The reply should repeat all of the data word for word, with no pictures.
((
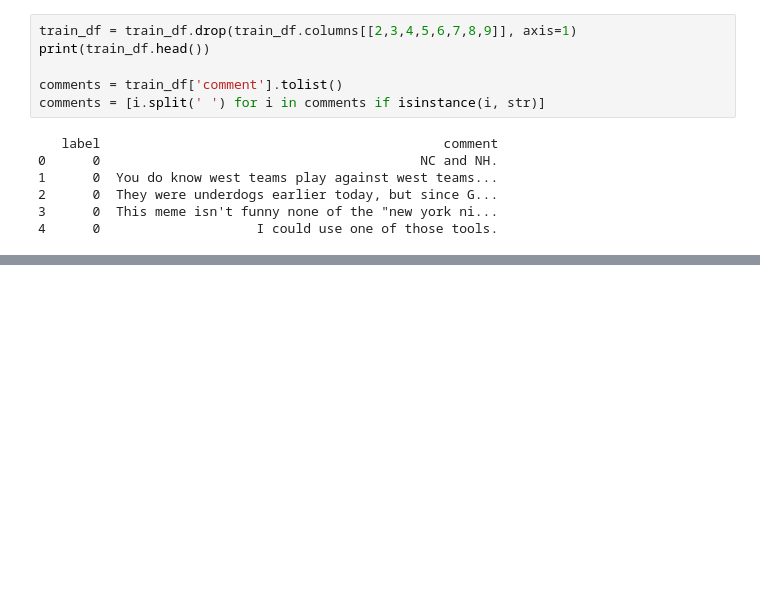
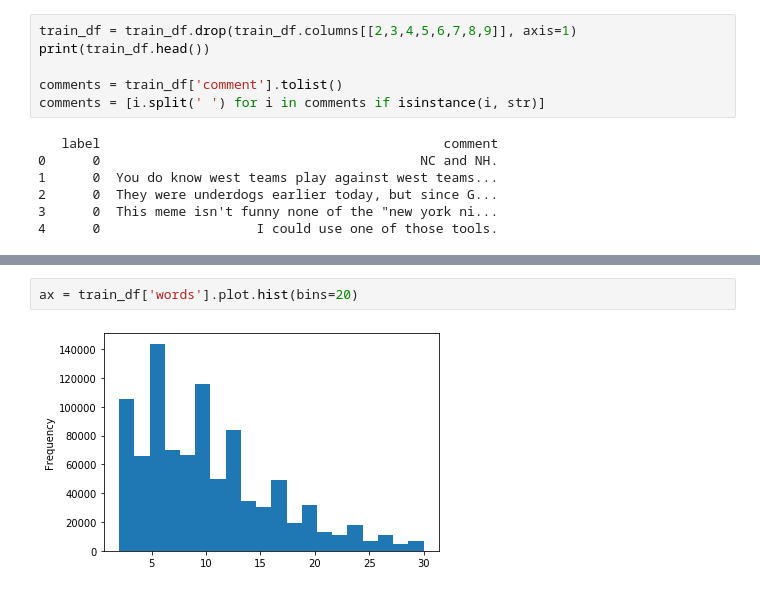
Before and after one commit to succculent/CAIS_Fall2019_FinalProject, a Jupyter notebook: sarcasm.ipynb, the cells around one changed output, grey strips where cells are left out. Saved outputs shown, nothing was run; the diff lists cells and outputs as text; blank space fills up the shorter version.

```diff
--- a/sarcasm.ipynb
+++ b/sarcasm.ipynb
@@ -21,0 +51,4 @@ comments = [i.split(' ') for i in comments if isinstance(i, str)]
+# %%
+ax = train_df['words'].plot.hist(bins=20)
+# %% [output]
+[figure, added]
```
Also changed, not shown: parts of 18 cells of this notebook.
))
**ANSWER SECTION:**
Before and after one commit to succculent/CAIS_Fall2019_FinalProject, a Jupyter notebook: sarcasm.ipynb, the cells around one changed output, grey strips where cells are left out. Saved outputs shown, nothing was run; the diff lists cells and outputs as text; blank space fills up the shorter version.

```diff
--- a/sarcasm.ipynb
+++ b/sarcasm.ipynb
@@ -21,0 +51,4 @@ comments = [i.split(' ') for i in comments if isinstance(i, str)]
+# %%
+ax = train_df['words'].plot.hist(bins=20)
+# %% [output]
+[figure, added]
```
Also changed, not shown: parts of 18 cells of this notebook.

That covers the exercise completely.